Let me know about your results! :smiley:


#9

We had our noise sensor workshop yesterday and participants got their sensor boxes with them. I tried this branch, but didn’t have time to tweak it enough to get reasonable results, so we had to go with original “vu-meter” code, which just averages peak-to-peak values from samples and sends them to the server and database.

However, we still have two MKR1000 boads in our hands and I might have more time to check this. I could e.g. do some long running tests, try to catch bugs and so on. We can anyway update most of those noise sensor boxes during this spring, if we get better software to read the microphone.

So, should I take a closer look to your previous suggestions or is there something newer to check out?

Our poor code is here:


It is just a starting point which just works, but of course we are willing to improve it. :slight_smile:


#10

Hi! :wave:t4::vulcan_salute:t4:

I really apologize for my late response: I am having some busy months now.

I understand: it is a little tricky to get it running if you confront the library from scratch, but as soon as I have some more time I will try to put it easier for these purposes.

Nevertheless, for your case, the processing you are making now seems reasonable, however you’ll get only dB values in the Z-scale (or without any weighting) and this is somehow representative of the relative noise levels but not fully representative in a human hearing way. If you wanted to go into performing analysis at any other scales (to obtain dBA or dBC values for instance) you would need to dig into the world of FFT or FIR filtering. For now, if you are not interested in them, I would suggest you convert the peak-to-peak values to the RMS values, which are easily related to the peak-to-peak values by just dividing by sqrt(2). Then, you could obtain even more representative dB values if you consider the noise characteristic of the microphone:

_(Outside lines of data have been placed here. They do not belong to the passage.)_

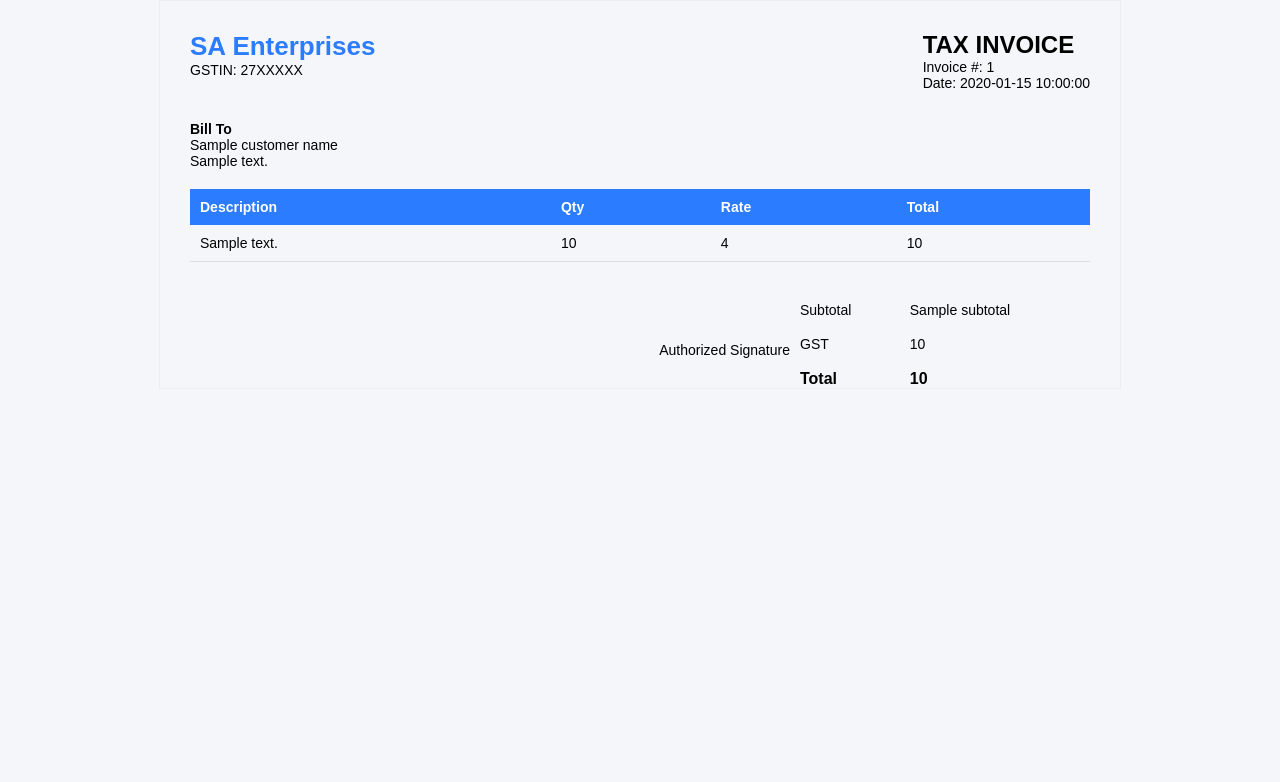
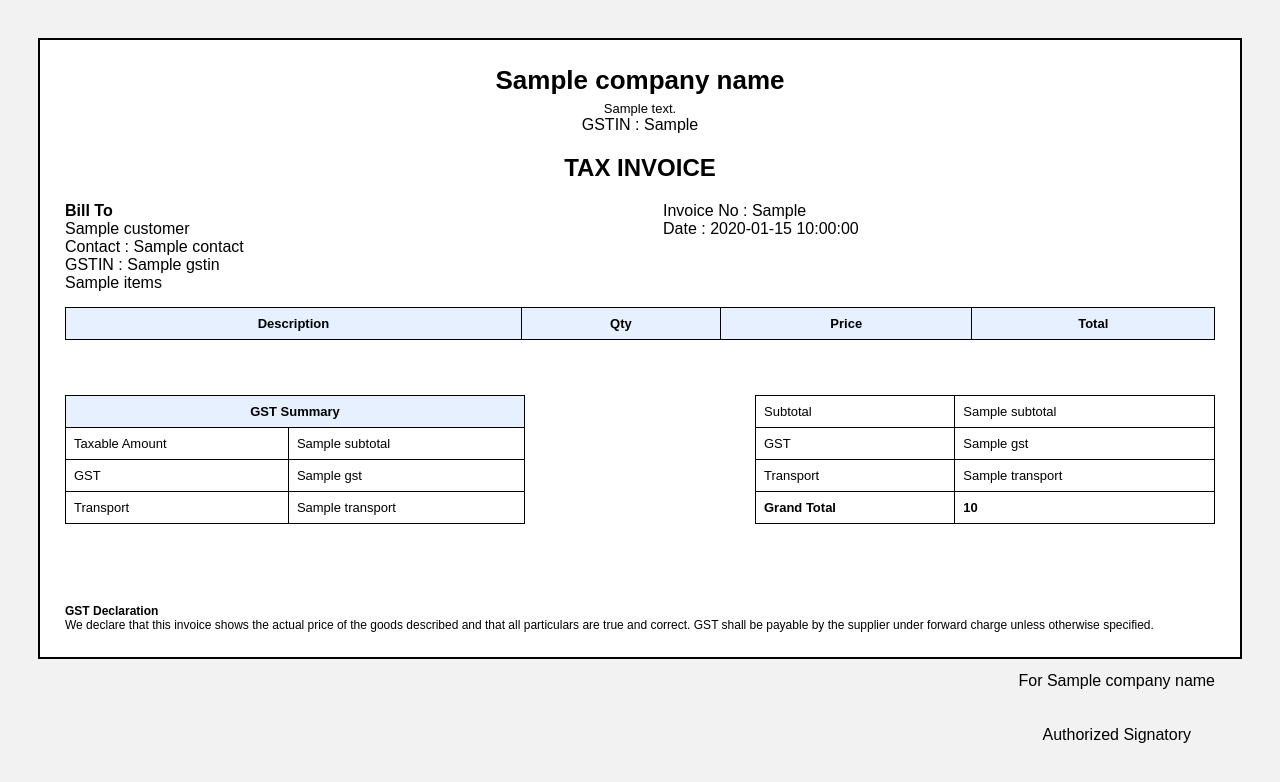
Before and after one commit to suchitra2019-sudo/Gen-al-tool, a Python web app: template templates/invoice.html in a window 1280 px wide. Shown: the top 782 px of the page. Run offline with Jinja, Linux system fonts and the light colour scheme; the template is opened without the code that fills it: most values are stand-ins (such as "Sample title", 1, 10 or a date in 2020); lists and menus that the app fills with data are empty.

Commit message:
Update invoice.html

```diff
--- a/templates/invoice.html
+++ b/templates/invoice.html
@@ -1,53 +1,161 @@
 <!DOCTYPE html>
 <html>
 <head>
-<link rel="stylesheet" href="static/style.css">
+
+<style>
+
+body{
+font-family: Arial, Helvetica, sans-serif;
+padding:30px;
+background:#f2f2f2;
+}
+
+.invoice-box{
+background:white;
+padding:25px;
+border:2px solid #000;
+}
+
+.header{
+text-align:center;
+margin-bottom:20px;
+}
+
+.company{
+font-size:26px;
+font-weight:bold;
+}
+
+.address{
+font-size:13px;
+margin-top:5px;
+}
+
+.row{
+display:flex;
+justify-content:space-between;
+margin-top:20px;
+}
+
+.section{
+width:48%;
+}
+
+table{
+width:100%;
+border-collapse:collapse;
+margin-top:15px;
+}
+
+th,td{
+border:1px solid #000;
+padding:8px;
+font-size:13px;
+}
+
+th{
+background:#e6f0ff;
+}
+
+.total-table{
+width:40%;
+float:right;
+margin-top:20px;
+}
+
+.gst-summary{
+width:40%;
+margin-top:20px;
+}
+
+.footer{
+margin-top:80px;
+font-size:12px;
+}
+
+.signature{
+float:right;
+margin-top:40px;
+text-align:center;
+}
+
+</style>
+
 </head>
 
 <body>
 
 <div class="invoice-box">
 
-<div class="invoice-header">
+<div class="header">
 
-<div>
-<div class="company-name">SA Enterprises</div>
-<div>GSTIN: 27XXXXX</div>
+<div class="company">{{company_name}}</div>
+<div class="address">{{company_address}}</div>
+<div>GSTIN : {{company_gst}}</div>
+
+<h2>TAX INVOICE</h2>
+
 </div>
 
-<div>
-<div class="invoice-title">TAX INVOICE</div>
-Invoice #: {{invoice_number}}<br>
-Date: {{date}}
+<div class="row">
+
+<div class="section">
+<b>Bill To</b><br>
+{{customer}}<br>
+Contact : {{contact}}<br>
+GSTIN : {{gstin}}
+</div>
+
+<div class="section">
+Invoice No : {{invoice_no}}<br>
+Date : {{date}}
 </div>
 
 </div>
 
-<div class="invoice-details">
-<b>Bill To</b><br>
-{{customer_name}}<br>
-{{customer_address}}
-</div>
-
-<table class="invoice-table">
+<table>
 
 <tr>
 <th>Description</th>
 <th>Qty</th>
-<th>Rate</th>
+<th>Price</th>
 <th>Total</th>
 </tr>
 
+{{items}}
+
+</table>
+
+<div class="row">
+
+<div class="gst-summary">
+
+<table>
+
 <tr>
-<td>{{item_desc}}</td>
-<td>{{quantity}}</td>
-<td>{{rate}}</td>
-<td>{{item_total}}</td>
+<th colspan="2">GST Summary</th>
+</tr>
+
+<tr>
+<td>Taxable Amount</td>
+<td>{{subtotal}}</td>
+</tr>
+
+<tr>
+<td>GST</td>
+<td>{{gst}}</td>
+</tr>
+
+<tr>
+<td>Transport</td>
+<td>{{transport}}</td>
 </tr>
 
 </table>
 
-<div class="total-section">
+</div>
+
+<div class="total-table">
 
 <table>
 
@@ -58,20 +166,40 @@ Date: {{date}}
 
 <tr>
 <td>GST</td>
-<td>{{gst_amount}}</td>
+<td>{{gst}}</td>
 </tr>
 
 <tr>
-<td>Total</td>
-<td>{{grand_total}}</td>
+<td>Transport</td>
+<td>{{transport}}</td>
+</tr>
+
+<tr>
+<td><b>Grand Total</b></td>
+<td><b>{{total}}</b></td>
 </tr>
 
 </table>
 
 </div>
 
+</div>
+
+<div class="footer">
+
+<b>GST Declaration</b><br>
+
+We declare that this invoice shows the actual price of the goods described and that all particulars are true and correct.
+GST shall be payable by the supplier under forward charge unless otherwise specified.
+
+</div>
+
 <div class="signature">
-Authorized Signature
+
+For {{company_name}} <br><br><br>
+
+Authorized Signatory
+
 </div>
 
 </div>
```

DB = FULL_SCALE_DB_SPL-(FULL_SCALE_DBFS-20*log10(sqrt(2) * RMS);

Where FULL_SCALE_DB_SPL is the FULL SCALE value of the sensor in dB SPL (clipping point of the microphone) and FULL_SCALE_DBFS is the value at which this is seen by the microphone in terms of numeric representation (the maximum number it can represent with the number of bits it has, i.e. BIT_LENGTH = 24 in the ICS43432):

For reference, in our case:

const int FULL_SCALE_DBSPL = 120; // FULL SCALE dBSPL (AOP = 116dB SPL)
const double FULL_SCALE_DBFS = 20*log10(pow(2,(BIT_LENGTH))); // BIT LENGTH = 24 for ICS43432

I would suggest to have a look to the previous’s post suggestions, if you haven’t done that yet and only if you want to dig deeper into the other scales. I could give a hand with checking the results, if you have them at hand. If not, and you are OK with dBZ results, I would say it’s OK to keep the analysis as you have it now.

Thanks and apologies for the late response, :pray:t4:

Óscar


#11

Hi As you mention the decimation is present inside only so can start taking data directly based on sick clock?..Also please let me know the samples are available for testing.
I have to interface megs with samd21 using ASF not Arduino.


#12

Hi!

Check out the latest updates here: https://github.com/fablabbcn/smartcitizen-kit-20/tree/master/lib/AudioAnalysis

Reading through the FFTAnalyser.cpp, you can use the allocated buffer for testing:

Regards!


#13

Hello I tried to include the library but I get an error, because it does not have the necessary format. Is there a solution to this problem?